Pacific Coast National Bank of San Clemente, California failed on November 13, 2009. In November 2012, the FDIC, as the failed bank’s receiver filed a civil action against five of the bank’s former directors and officers, alleging negligence, gross negligence and breaches of fiduciary duty in relation to various loans the bank had made ad that allegedly resulted in millions of dollars of losses to the bank. The individual defendants sought coverage for the claims under the bank’s D&O insurance policy. The D&O insurance carrier, in turn, filed an action seeking a judicial declaration that there was no coverage under the policy for the FDIC’s claims. The FDIC moved for summary judgment in the coverage litigation and the individual defendants jointed in the FDIC’s motion.
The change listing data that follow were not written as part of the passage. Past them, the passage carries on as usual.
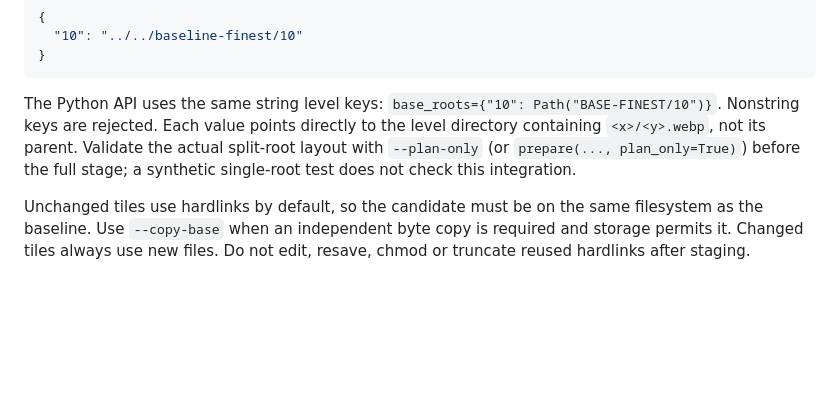
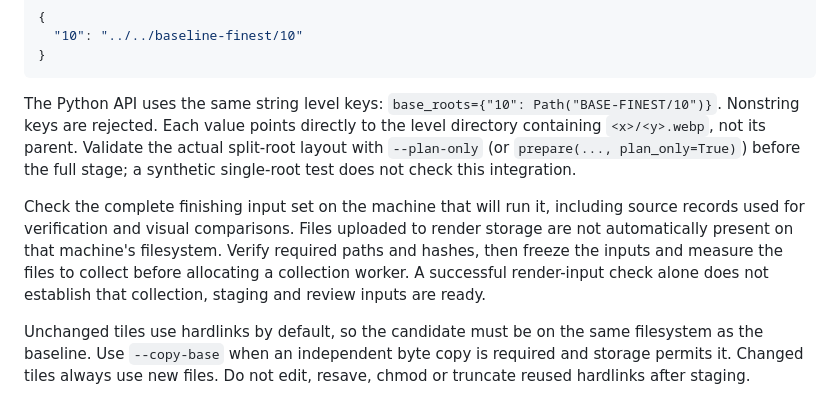
Before and after one commit to clankagent/nuclear-option-map, a Markdown page: docs/satellite-patches.md, the part around the change. GitHub-like rendering; blank space fills up the shorter version.

Commit message:
Preflight complete finishing inputs on the execution machine

```diff
--- a/docs/satellite-patches.md
+++ b/docs/satellite-patches.md
@@ -98,6 +98,8 @@ For baselines that store different levels in separate locations, add `--base-roo
 
 The Python API uses the same string level keys: `base_roots={"10": Path("BASE-FINEST/10")}`. Nonstring keys are rejected. Each value points directly to the level directory containing `<x>/<y>.webp`, not its parent. Validate the actual split-root layout with `--plan-only` (or `prepare(..., plan_only=True)`) before the full stage; a synthetic single-root test does not check this integration.
 
+Check the complete finishing input set on the machine that will run it, including source records used for verification and visual comparisons. Files uploaded to render storage are not automatically present on that machine's filesystem. Verify required paths and hashes, then freeze the inputs and measure the files to collect before allocating a collection worker. A successful render-input check alone does not establish that collection, staging and review inputs are ready.
+
 Unchanged tiles use hardlinks by default, so the candidate must be on the same filesystem as the baseline. Use `--copy-base` when an independent byte copy is required and storage permits it. Changed tiles always use new files. Do not edit, resave, chmod or truncate reused hardlinks after staging.
 
 Required covered files must exist. The baseline must already be accepted and immutable; this command does not rehash every unchanged baseline file. Sparse absent tiles can contribute the descriptor's explicit opaque `fillRgba8`; a missing covered file is an error. Replacement images must match the existing tile dimensions and be opaque. Coverage remains unchanged.
```
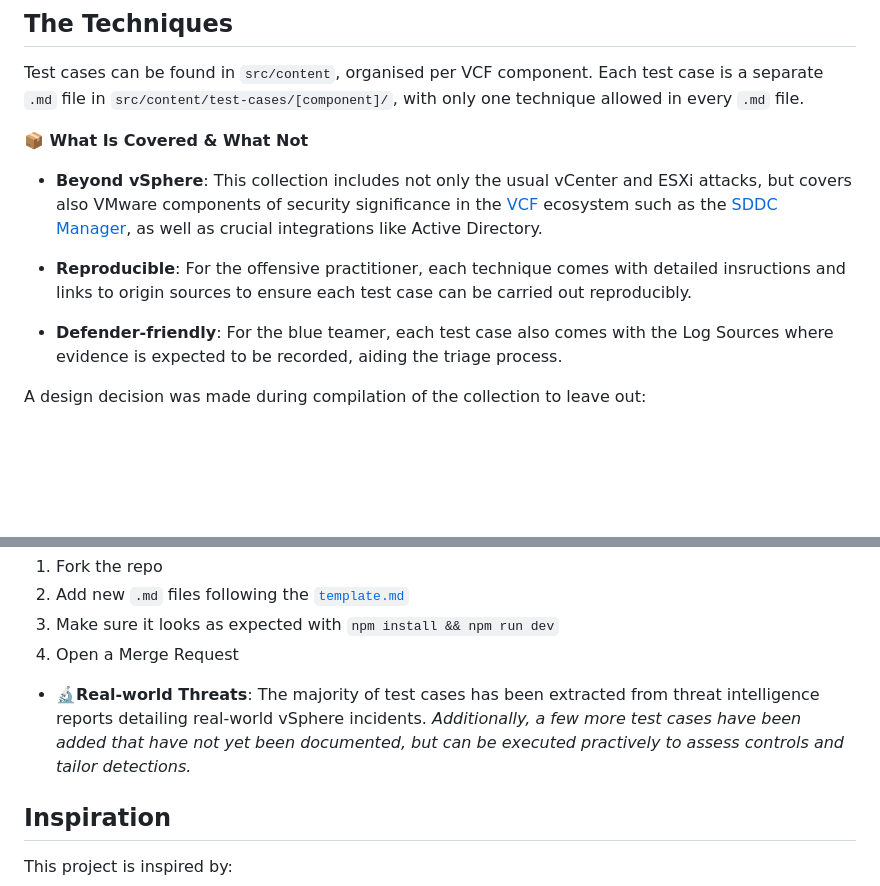
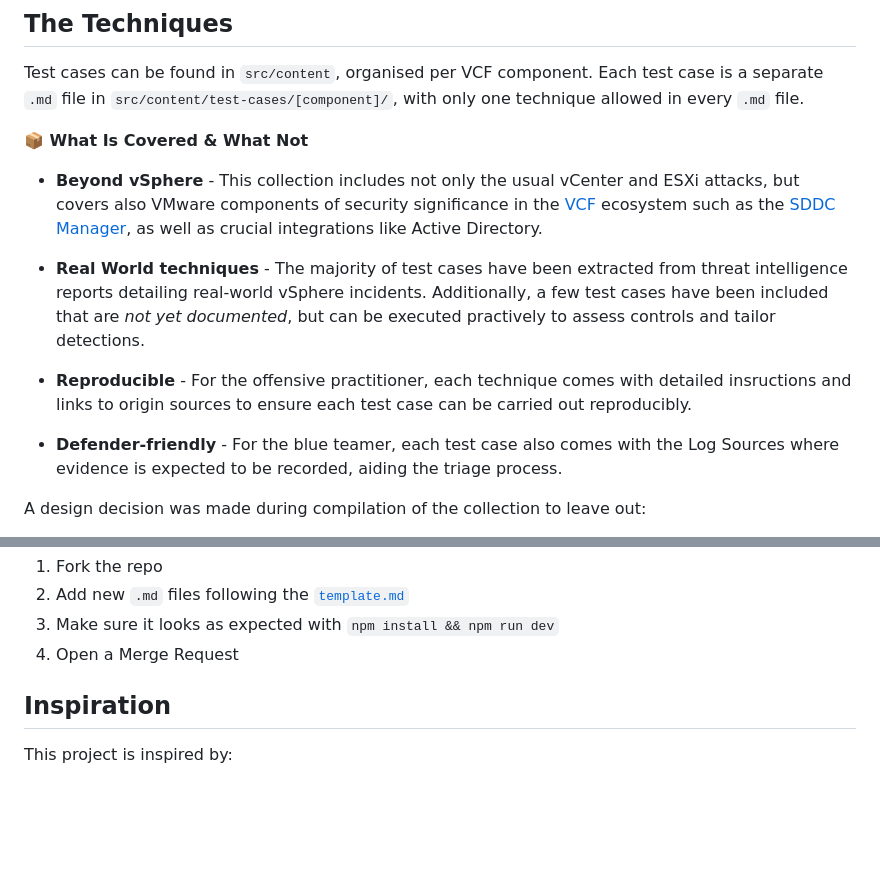
Before and after one commit to ReversecLabs/virtual.attack, a Markdown page: README.md, 2 parts joined by grey strips. Rendered like a GitHub page; blank space fills up the shorter version.

Commit message:
Minor touches

```diff
--- a/README.md
+++ b/README.md
@@ -53,11 +49,14 @@ Test cases can be found in `src/content`, organised per VCF component. Each test
 **📦 What Is Covered & What Not**
 
 
-- **Beyond vSphere**: This collection includes not only the usual vCenter and ESXi attacks, but covers also VMware components of security significance in the [VCF](https://www.vmware.com/products/cloud-infrastructure/vmware-cloud-foundation) ecosystem such as the [SDDC Manager](https://techdocs.broadcom.com/us/en/vmware-cis/vcf/vcf-9-0-and-later/9-0/design/design-library/vcf-operations-design/sddc-manager.html), as well as crucial integrations like Active Directory.
+- **Beyond vSphere** - This collection includes not only the usual vCenter and ESXi attacks, but covers also VMware components of security significance in the [VCF](https://www.vmware.com/products/cloud-infrastructure/vmware-cloud-foundation) ecosystem such as the [SDDC Manager](https://techdocs.broadcom.com/us/en/vmware-cis/vcf/vcf-9-0-and-later/9-0/design/design-library/vcf-operations-design/sddc-manager.html), as well as crucial integrations like Active Directory.
 
-- **Reproducible**: For the offensive practitioner, each technique comes with detailed insructions and links to origin sources to ensure each test case can be carried out reproducibly.
+- **Real World techniques** - The majority of test cases have been extracted from threat intelligence reports detailing real-world vSphere incidents. Additionally, a few test cases have been included that are _not yet documented_, but can be executed practively to assess controls and tailor detections.
 
-- **Defender-friendly**: For the blue teamer, each test case also comes with the Log Sources where evidence is expected to be recorded, aiding the triage process.
+
+- **Reproducible** - For the offensive practitioner, each technique comes with detailed insructions and links to origin sources to ensure each test case can be carried out reproducibly.
+
+- **Defender-friendly** - For the blue teamer, each test case also comes with the Log Sources where evidence is expected to be recorded, aiding the triage process.
 
 A design decision was made during compilation of the collection to leave out:
 
@@ -83,16 +82,6 @@ To add new test cases, simply:
 1. Open a Merge Request
 
 
-- 🔬**Real-world Threats**: The majority of test cases has been extracted from threat intelligence reports detailing real-world vSphere incidents. *Additionally, a few more test cases have been added that have not yet been documented, but can be executed practively to assess controls and tailor detections.*
-
-
-
-
-
-
-
-
-
 
 ## Inspiration
 
```
Also changed, not shown: other parts of README.md (+1 -5 lines).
The insurer filed a cross-motion for summary judgment.
In denying coverage, the insurer relied on two policy provisions, the Insured vs. Insured Exclusion and the Unpaid Loan Carve-Out. The Insured vs. Insured Exclusion provided in pertinent part that the policy does not provide coverage for any claim against an Insured “brought by or on behalf of any Insured or Company [including the Bank] in any capacity.” The Unpaid Loan Carve-Out provides that the Loss as defined in the policy does not include “any unrepaid, unrecoverable or outstanding loan, lease or extension of any credit to any Affiliated Person or Borrower.”
The District Court Opinion
As discussed here, in an October 8, 2014 Opinion, Central District of California Judge Andrew Guilford denied the insurer’s motion for summary judgment and granted the motion for summary judgment of the FDIC and of the individual directors and officers. Judge Guilford held that the two policy provisions on which the insurer relied are ambiguous and therefore cannot serve as a basis to deny coverage. A copy of Judge Guilford’s opinion can be found here.
With respect to the Insured vs. Insured Exclusion, Judge Guilford said that the fact that the exclusion is ambiguous when applied to the FDIC in its capacity as receiver of a failed bank “is evidenced by the fact that courts considering this exclusion have reached varying conclusions.” Noting the many decisions that have similarly concluded that the exclusion is ambiguous, Judge Guilford said that “there can be little doubt that repeated disputes over the Insured vs. Insured Exclusion have placed insurers on notice that it is ambiguous.”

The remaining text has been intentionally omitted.